_Task statement_:
Where a line of the records contains the word "flex", show that line.

Content starts

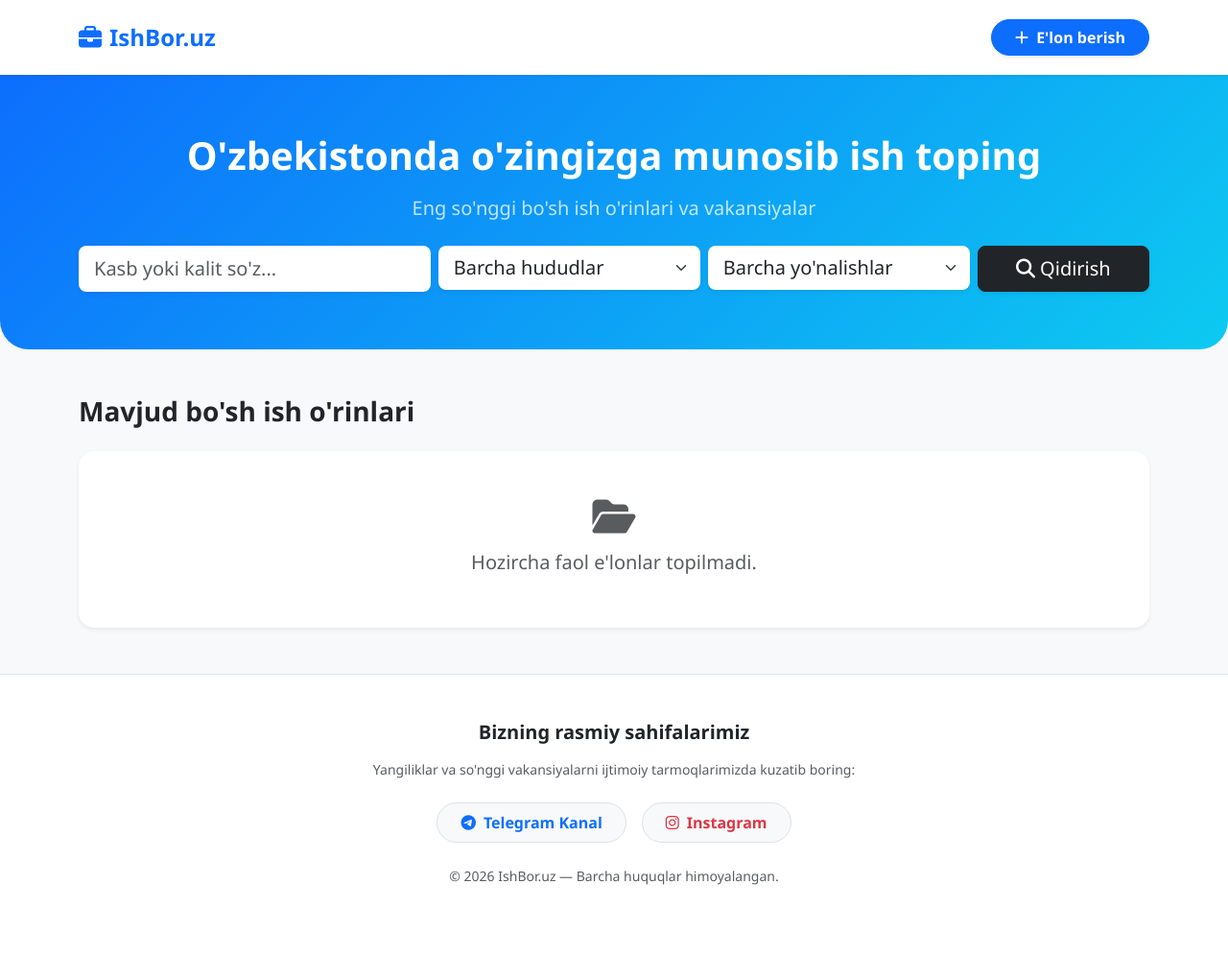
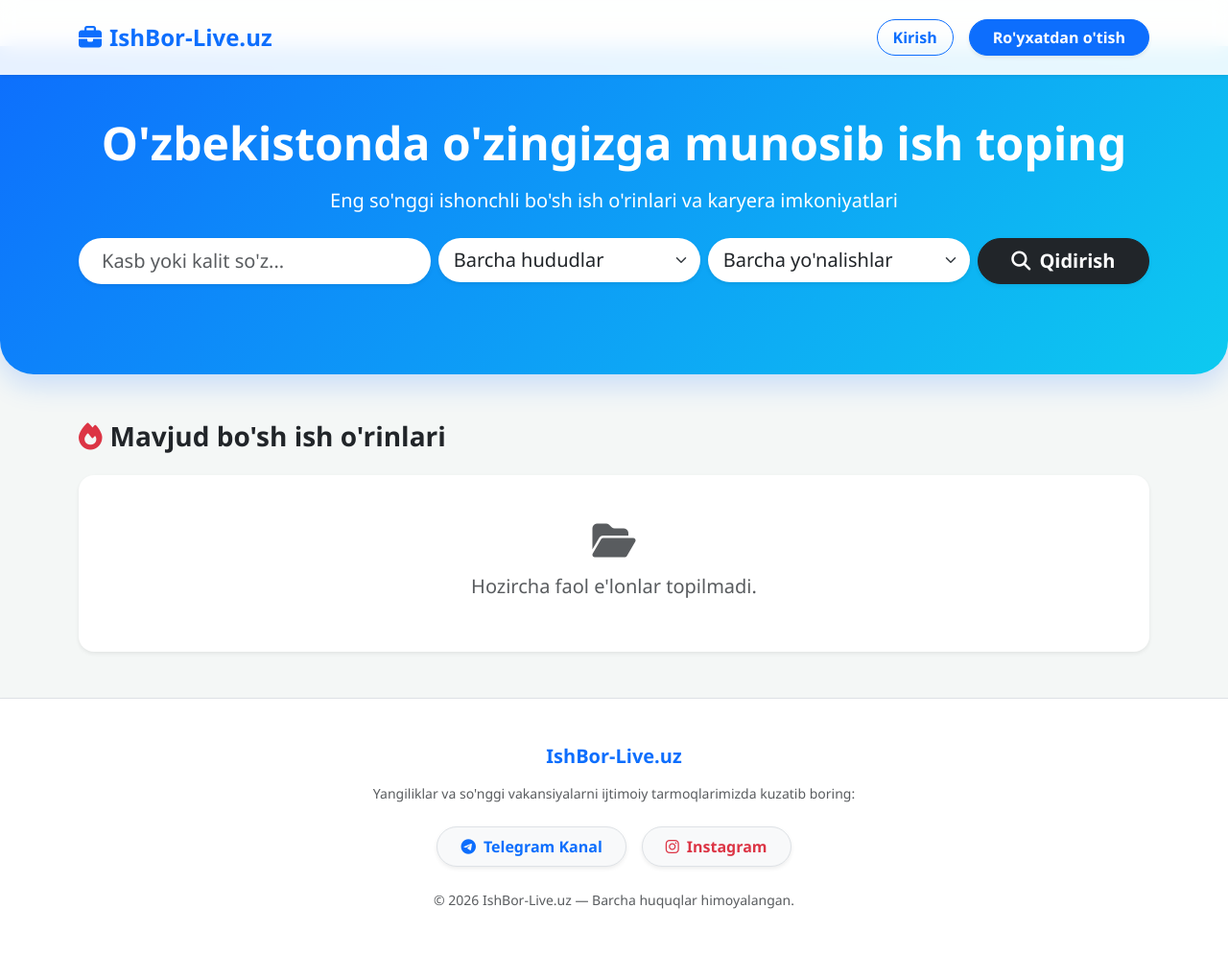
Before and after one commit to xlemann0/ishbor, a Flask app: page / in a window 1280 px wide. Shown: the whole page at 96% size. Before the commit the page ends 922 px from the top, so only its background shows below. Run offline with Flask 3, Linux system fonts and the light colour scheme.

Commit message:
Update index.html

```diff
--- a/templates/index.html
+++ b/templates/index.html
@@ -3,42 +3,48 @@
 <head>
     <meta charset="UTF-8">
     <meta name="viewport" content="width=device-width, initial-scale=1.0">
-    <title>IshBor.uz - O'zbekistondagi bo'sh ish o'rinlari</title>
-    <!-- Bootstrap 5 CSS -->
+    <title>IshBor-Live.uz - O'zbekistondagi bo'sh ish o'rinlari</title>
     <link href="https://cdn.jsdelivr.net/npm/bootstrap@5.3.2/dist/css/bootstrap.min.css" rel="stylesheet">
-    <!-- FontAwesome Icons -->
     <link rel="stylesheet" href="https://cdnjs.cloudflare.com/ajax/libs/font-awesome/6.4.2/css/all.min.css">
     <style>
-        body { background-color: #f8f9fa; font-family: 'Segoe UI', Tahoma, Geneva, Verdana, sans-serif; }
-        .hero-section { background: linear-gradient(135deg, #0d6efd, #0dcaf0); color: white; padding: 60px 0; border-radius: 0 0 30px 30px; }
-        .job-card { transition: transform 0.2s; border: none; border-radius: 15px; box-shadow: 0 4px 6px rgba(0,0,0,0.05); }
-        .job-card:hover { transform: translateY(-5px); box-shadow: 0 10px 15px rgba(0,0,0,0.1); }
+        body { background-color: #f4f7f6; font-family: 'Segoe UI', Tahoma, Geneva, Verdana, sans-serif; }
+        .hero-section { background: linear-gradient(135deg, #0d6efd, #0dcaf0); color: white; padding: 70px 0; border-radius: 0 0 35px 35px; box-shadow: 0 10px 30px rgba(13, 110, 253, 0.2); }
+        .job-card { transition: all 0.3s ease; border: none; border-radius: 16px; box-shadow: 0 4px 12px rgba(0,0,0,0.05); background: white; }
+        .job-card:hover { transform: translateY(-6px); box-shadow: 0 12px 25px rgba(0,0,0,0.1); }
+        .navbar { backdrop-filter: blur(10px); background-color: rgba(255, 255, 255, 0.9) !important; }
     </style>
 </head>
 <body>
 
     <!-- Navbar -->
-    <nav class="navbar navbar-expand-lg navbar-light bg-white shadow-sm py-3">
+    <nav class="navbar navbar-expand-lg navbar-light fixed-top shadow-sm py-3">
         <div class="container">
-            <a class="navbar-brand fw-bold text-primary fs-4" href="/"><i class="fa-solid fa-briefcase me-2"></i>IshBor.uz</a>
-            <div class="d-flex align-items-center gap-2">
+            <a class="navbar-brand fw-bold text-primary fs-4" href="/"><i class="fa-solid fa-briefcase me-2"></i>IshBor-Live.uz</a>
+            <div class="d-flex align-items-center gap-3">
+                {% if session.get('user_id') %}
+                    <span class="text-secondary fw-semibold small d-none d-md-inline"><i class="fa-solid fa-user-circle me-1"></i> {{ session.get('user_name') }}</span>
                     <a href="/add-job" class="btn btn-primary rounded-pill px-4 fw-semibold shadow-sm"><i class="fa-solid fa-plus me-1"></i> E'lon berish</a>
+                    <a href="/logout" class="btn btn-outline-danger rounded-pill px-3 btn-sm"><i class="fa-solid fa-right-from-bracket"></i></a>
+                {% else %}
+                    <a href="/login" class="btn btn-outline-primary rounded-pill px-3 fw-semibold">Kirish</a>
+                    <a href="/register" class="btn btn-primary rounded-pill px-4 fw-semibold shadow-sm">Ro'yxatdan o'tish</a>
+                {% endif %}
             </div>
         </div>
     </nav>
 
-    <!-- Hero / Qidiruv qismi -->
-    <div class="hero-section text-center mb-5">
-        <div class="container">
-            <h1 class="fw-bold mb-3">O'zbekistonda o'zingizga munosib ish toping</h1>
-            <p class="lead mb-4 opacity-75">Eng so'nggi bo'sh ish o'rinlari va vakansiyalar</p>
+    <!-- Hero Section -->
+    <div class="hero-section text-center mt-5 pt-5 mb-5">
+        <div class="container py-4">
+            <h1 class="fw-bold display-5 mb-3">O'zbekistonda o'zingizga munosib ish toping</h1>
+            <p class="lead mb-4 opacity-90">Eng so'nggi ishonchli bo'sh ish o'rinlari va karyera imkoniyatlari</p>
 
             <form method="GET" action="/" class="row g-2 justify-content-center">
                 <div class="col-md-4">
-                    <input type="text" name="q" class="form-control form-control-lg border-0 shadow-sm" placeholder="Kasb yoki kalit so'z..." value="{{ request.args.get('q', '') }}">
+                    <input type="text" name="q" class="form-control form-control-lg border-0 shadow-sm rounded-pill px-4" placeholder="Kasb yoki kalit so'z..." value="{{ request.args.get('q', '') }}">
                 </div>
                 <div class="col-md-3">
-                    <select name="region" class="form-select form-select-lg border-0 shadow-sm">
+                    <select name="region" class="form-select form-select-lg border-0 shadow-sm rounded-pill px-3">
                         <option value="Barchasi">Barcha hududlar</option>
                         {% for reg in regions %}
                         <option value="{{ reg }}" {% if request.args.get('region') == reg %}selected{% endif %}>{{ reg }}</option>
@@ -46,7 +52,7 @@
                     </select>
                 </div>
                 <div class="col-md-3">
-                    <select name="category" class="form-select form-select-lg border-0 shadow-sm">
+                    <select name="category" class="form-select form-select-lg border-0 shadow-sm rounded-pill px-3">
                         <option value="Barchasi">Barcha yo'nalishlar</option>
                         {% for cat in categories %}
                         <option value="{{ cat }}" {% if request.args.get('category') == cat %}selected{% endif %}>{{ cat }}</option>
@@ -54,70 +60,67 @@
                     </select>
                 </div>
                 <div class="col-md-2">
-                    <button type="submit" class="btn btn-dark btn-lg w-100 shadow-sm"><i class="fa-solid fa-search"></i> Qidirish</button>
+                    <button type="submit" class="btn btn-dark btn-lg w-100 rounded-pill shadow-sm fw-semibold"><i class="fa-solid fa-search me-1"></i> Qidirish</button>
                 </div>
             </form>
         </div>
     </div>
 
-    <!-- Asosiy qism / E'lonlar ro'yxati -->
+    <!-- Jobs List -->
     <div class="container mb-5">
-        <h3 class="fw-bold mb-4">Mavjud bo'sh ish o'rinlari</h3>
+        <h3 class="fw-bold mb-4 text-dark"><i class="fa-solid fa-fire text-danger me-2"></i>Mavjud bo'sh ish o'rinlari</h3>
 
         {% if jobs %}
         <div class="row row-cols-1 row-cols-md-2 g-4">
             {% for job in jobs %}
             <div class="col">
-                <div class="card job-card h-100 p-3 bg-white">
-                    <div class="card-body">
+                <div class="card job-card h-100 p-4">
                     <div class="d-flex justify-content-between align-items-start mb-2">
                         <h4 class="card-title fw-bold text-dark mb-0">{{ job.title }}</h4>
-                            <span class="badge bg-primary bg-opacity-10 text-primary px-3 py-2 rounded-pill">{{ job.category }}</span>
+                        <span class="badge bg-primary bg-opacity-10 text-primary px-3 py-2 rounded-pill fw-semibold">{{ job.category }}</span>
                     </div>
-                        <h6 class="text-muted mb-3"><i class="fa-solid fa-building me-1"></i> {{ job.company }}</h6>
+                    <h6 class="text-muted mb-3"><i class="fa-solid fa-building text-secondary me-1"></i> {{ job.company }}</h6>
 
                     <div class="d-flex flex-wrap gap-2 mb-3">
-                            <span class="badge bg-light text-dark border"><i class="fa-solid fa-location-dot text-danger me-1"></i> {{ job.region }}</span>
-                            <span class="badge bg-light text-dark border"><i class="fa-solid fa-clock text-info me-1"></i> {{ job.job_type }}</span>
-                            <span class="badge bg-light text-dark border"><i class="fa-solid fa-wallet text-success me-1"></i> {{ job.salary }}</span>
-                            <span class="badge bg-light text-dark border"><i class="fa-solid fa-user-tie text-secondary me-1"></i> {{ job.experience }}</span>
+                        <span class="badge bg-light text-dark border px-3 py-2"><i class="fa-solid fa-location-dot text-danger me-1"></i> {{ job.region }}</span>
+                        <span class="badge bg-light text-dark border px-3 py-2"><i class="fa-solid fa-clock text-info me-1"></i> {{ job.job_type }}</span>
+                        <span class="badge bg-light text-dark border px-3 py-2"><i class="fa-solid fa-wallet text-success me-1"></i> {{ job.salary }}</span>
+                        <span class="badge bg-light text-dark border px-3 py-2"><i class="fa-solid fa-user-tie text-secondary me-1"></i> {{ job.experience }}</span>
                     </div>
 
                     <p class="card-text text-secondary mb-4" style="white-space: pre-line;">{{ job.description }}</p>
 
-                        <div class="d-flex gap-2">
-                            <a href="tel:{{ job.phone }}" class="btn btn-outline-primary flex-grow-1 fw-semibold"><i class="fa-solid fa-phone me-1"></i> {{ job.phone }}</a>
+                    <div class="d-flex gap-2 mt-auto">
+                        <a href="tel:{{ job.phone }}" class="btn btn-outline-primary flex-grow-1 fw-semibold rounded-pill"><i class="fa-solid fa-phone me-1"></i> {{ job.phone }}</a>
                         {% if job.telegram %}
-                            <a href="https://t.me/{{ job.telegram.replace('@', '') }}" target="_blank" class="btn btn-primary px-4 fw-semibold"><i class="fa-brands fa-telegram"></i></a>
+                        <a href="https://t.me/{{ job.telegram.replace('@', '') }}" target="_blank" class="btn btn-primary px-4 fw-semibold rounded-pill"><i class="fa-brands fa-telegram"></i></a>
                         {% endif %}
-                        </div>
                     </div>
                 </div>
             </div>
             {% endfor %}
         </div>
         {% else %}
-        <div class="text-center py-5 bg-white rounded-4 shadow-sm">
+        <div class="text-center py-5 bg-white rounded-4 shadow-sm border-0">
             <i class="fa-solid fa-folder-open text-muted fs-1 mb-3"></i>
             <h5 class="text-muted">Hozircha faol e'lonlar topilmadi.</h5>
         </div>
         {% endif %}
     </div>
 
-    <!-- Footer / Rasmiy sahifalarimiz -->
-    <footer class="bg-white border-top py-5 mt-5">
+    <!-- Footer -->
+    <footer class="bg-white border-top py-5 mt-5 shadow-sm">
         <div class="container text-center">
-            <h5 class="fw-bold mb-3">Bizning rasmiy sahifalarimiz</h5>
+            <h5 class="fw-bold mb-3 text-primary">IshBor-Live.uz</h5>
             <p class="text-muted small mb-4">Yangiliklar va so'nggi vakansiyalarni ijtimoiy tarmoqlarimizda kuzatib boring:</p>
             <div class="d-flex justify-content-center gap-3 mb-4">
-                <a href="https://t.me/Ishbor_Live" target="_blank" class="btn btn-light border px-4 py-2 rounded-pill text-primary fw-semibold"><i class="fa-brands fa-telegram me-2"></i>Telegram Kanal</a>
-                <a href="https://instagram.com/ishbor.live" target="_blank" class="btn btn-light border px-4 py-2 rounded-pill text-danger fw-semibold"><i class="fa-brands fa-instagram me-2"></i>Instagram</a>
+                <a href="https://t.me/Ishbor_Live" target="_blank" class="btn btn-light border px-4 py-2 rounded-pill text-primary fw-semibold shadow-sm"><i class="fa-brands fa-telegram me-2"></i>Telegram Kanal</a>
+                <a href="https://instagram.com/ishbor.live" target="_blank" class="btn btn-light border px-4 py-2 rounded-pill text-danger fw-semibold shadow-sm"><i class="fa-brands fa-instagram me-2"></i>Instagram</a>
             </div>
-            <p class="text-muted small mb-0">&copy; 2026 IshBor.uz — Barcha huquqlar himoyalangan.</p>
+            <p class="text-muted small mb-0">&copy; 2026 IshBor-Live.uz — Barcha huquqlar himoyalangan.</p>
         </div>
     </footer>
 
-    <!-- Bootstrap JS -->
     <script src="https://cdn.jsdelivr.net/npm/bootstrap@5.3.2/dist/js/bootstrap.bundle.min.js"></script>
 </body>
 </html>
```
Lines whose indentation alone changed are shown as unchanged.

Content ends

_Task solution_:
-            <div class="d-flex align-items-center gap-2">
+            <div class="d-flex align-items-center gap-3">
                     <div class="d-flex justify-content-between align-items-start mb-2">
                     <div class="d-flex flex-wrap gap-2 mb-3">
-                        <div class="d-flex gap-2">
-                            <a href="tel:{{ job.phone }}" class="btn btn-outline-primary flex-grow-1 fw-semibold"><i class="fa-solid fa-phone me-1"></i> {{ job.phone }}</a>
+                    <div class="d-flex gap-2 mt-auto">
+                        <a href="tel:{{ job.phone }}" class="btn btn-outline-primary flex-grow-1 fw-semibold rounded-pill"><i class="fa-solid fa-phone me-1"></i> {{ job.phone }}</a>
             <div class="d-flex justify-content-center gap-3 mb-4">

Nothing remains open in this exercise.